Despite the perceived paramount importance of the need to see and be seen in the fashion industry, designer Olivier Theyskens hasn’t been concerned with that since he was fired by Nina Ricci after his spectacular fall 2009 collection. He hasn’t been going to parties, reading fashion magazines, or even looking at the collections of his peers. Rather, he’s enjoying being a normal person.
“Actually, I was thinking, oh, you should see on the Net what was going on,” he says. “But I didn’t. It makes me think that normal people — 99% of the people — don’t run to the Net to see what’s happening [on the runways].”
But he’s not giving it all up to be a hippie in a far-flung place like Bali, where he might help a poor woman buy a house, and find true love like Elizabeth Gilbert. He has a book coming out, published by Assouline, featuring photographs of his work by Julien Claessens. And he’s been job hunting.
As Mr. Theyskens searches for a new label, he says he has been creating imaginary collections in his notebooks. Three or four are completely ready to go—down to the chosen fabrics, plans, “everything.”
When asked about the idea of creating his own label, he says, “Oh God. … That’s for sure, I have always thought [about] it.” Still, he notes, 2009 wasn’t a bad year to be on the sidelines, with its economic tumult and dire straits.
Knowing that he has three or four collections conceived makes the heart race a bit. How can he top his fall 2009 runway extravaganza for Nina Ricci? In truth, he might not be able to if he wants to sell clothes. He lost his job at Ricci because his collections, though beautiful and critically acclaimed, didn’t sell. Retailers couldn’t find anyone to buy his $2,000 blouses.
“He cut for somebody that was tall and very thin. It didn’t fit women who could afford clothes of that caliber,” says Karen Daskas, owner of the Tender Birmingham boutique near Detroit. There, the designer’s final collection for Nina Ricci has been marked down to 60% off. “I can’t give it away,” she says. “And we try it on everybody.”
That’s the thing about fashion: Though designers hole up in Paris being fabulous all day, someone in Detroit still has money to spend on their stuff, and those people — in addition to models and celebrities and other pin-thin fashion folk — must be courted.

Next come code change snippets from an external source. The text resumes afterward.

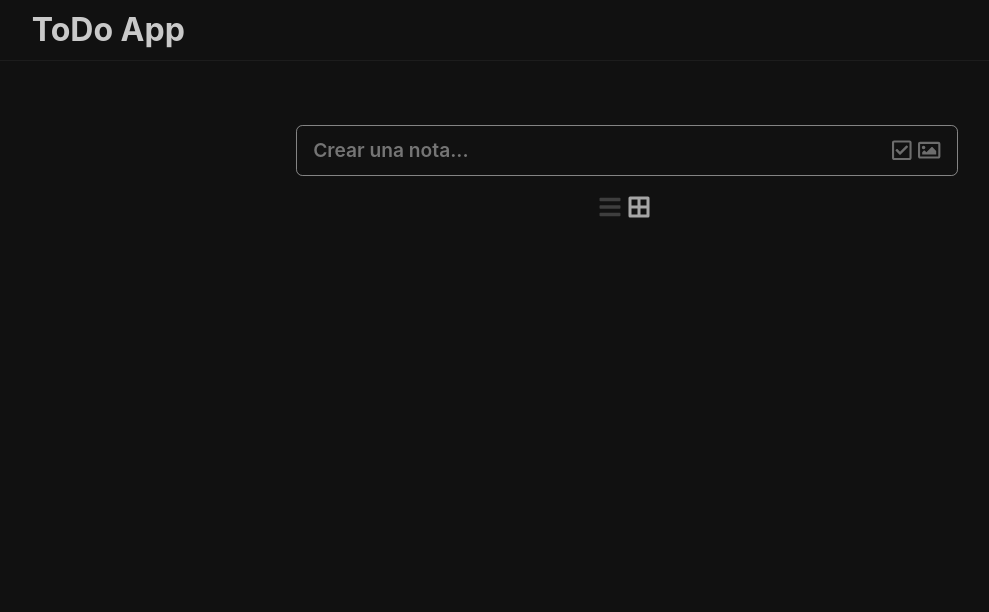
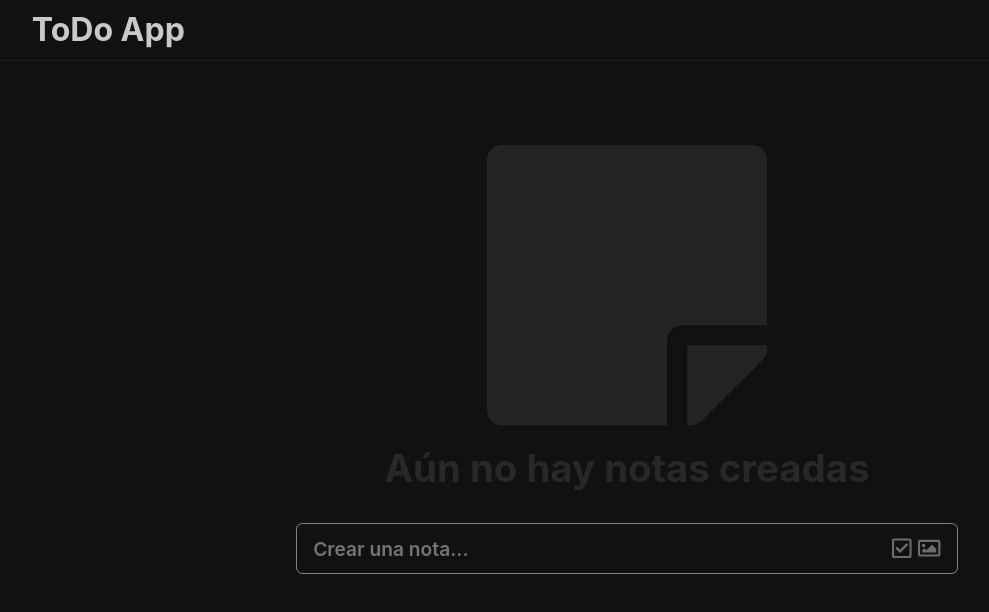
Before and after one commit to javzet/ToDo-app, a React (Create React App) app: page / in a window 1280 px wide. Shown: the top 612 px of the page, without its empty margins (13-1002 px from the left). Built offline with nearby package versions, Linux system fonts and the light colour scheme.

Commit message:
Reparación de errores y warnings

```diff
--- a/src/ToDo.tsx
+++ b/src/ToDo.tsx
@@ -1,10 +1,4 @@
-import { useState, useEffect } from "react";
-import { TODO_CONTEXT } from "./context/ToDo-Context";
 import { Appbar } from "./components/Appbar";
-import { CreateForm } from "./components/CreateForm";
-import { DataGrid } from "./components/Grid/DataGrid";
-import { getData } from "./helpers/getData";
-import { DataType } from "./types";
 import { Provider } from "react-redux";
 import { store } from "./redux/store/store";
 import {
@@ -14,21 +8,9 @@ import {
   Switch,
 } from "react-router-dom";
 import Main from "./pages/Main";
+import CreatePage from "./pages/CreatePage";
 
 export default function ToDo() {
-  // const [generalData, setGeneralData] = useState<DataType[]>([]);
-  // const [newCreation, setNewCreation] = useState<{
-  //   type: "notes" | "todos" | "";
-  //   active: boolean;
-  // }>({
-  //   type: "",
-  //   active: false,
-  // });
-
-  // useEffect(() => {
-  //   setGeneralData(getData());
-  // }, []);
-
   return (
     <Provider store={store}>
       <Router>
@@ -37,10 +19,10 @@ export default function ToDo() {
           <div className="content">
             <Switch>
               <Route path="/create/note" exact>
-                <CreateForm type="note" />
+                <CreatePage type="note" />
               </Route>
               <Route path="/create/todo" exact>
-                <CreateForm type="todo" />
+                <CreatePage type="todo" />
               </Route>
               <Route path="/" component={Main} exact />
               <Redirect to="/" />
@@ -48,16 +30,6 @@ export default function ToDo() {
           </div>
         </>
       </Router>
-
-      {/* <div>
-        <Appbar />
-        <div className="content">
-          {!newCreation.active && <DataGrid data={generalData} />}
-
-          {newCreation.type === "notes" && <CreateForm type="notes" />}
-          {newCreation.type === "todos" && <CreateForm type="todos" />}
-        </div>
-      </div> */}
     </Provider>
   );
 }
--- a/src/components/CreateForm.tsx
+++ b/src/components/CreateForm.tsx
@@ -1,23 +1,15 @@
-import { useContext, useEffect } from "react";
 import { v4 as uuid } from "uuid";
-
-import { TODO_CONTEXT } from "../context/ToDo-Context";
-
 import { useForm } from "../hooks/useForm";
-
-import { saveData } from "../helpers/saveData";
 import { validateCreateForm } from "../helpers/validateForm";
-
 import { TimesCircleIcon } from "../images/times-circle-icon";
 import { ReturnIcon } from "../images/return-icon";
-
 import { ActionType } from "../types";
 import { useHistory } from "react-router-dom";
 import { addNote } from "../redux/actions/noteAction";
 import { useDispatch } from "react-redux";
 
 export const CreateForm = (props: { type: ActionType }) => {
-  const { noteTitle, noteText, onInputChange, onReset, state } = useForm({
+  const { noteTitle, noteText, onInputChange, onReset } = useForm({
     noteTitle: "",
     noteText: "",
   });
@@ -39,7 +31,6 @@ export const CreateForm = (props: { type: ActionType }) => {
       };
       const validData = validateCreateForm(data);
       if (validData === true) {
-        // saveData(data);
         dispatch(
           addNote({
             title: data.title,
--- a/src/components/Grid/DataGrid.tsx
+++ b/src/components/Grid/DataGrid.tsx
@@ -1,5 +1,3 @@
-import { CreateButton } from "../CreateButton";
-import { NoDataComponent } from "../NoDataComponent";
 import { DataGridNote } from "./DataGridNote";
 import { StyleIcons } from "./StyleIcons";
 import { Note, Todo } from "../../types";
--- a/src/pages/CreatePage.tsx
+++ b/src/pages/CreatePage.tsx
@@ -1,9 +1,6 @@
+import { CreateForm } from "../components/CreateForm";
 import { ActionType } from "../types";
 
 export default function CreatePage({ type }: { type: ActionType }) {
-  return (
-    <div className="content">
-      <h1>Create Page</h1>
-    </div>
-  );
+  return <CreateForm type={type} />;
 }
--- a/src/pages/Main.tsx
+++ b/src/pages/Main.tsx
@@ -1,6 +1,7 @@
 import { useSelector } from "react-redux";
 import { CreateButton } from "../components/CreateButton";
 import { DataGrid } from "../components/Grid/DataGrid";
+import { NoDataComponent } from "../components/NoDataComponent";
 import { Note, Todo } from "../types";
 
 export default function Main() {
@@ -8,11 +9,15 @@ export default function Main() {
     (state: { notes: Note[]; todos: Todo[] }) => state.notes
   );
   return (
-    <>
-      <div className="content">
-        <CreateButton />
-        <DataGrid data={notes} />
-      </div>
-    </>
+    <div className="content">
+      {notes.length === 0 ? (
+        <NoDataComponent />
+      ) : (
+        <>
+          <CreateButton />
+          <DataGrid data={notes} />
+        </>
+      )}
+    </div>
   );
 }
```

Theyskens disagrees with the criticism:
Mr. Theyskens says the criticism that his clothes sold poorly because they cost too much is “legend” but untrue. He also says the production department controlled fit issues using “strict measurement scales supposedly corresponding to the sector.”
Before he landed at Ricci, Theyskens designed for Rochas, which was shuttered in 2006. Critics loved his work there, but retailers said the clothes were too expensive. The Wall Street Journal calls him “fashion’s version of My So-Called Life — the TV show that was simultaneously applauded and canceled.” If Claire Danes picked herself up again, Theyskens sure can, too. Fashion investment consultant Robert Burke thinks Theyskens could have a successful namesake label with a business model like Alexander McQueen’s: Stage crazy runway shows for marketing and make money off less insane, wearable pre-collections.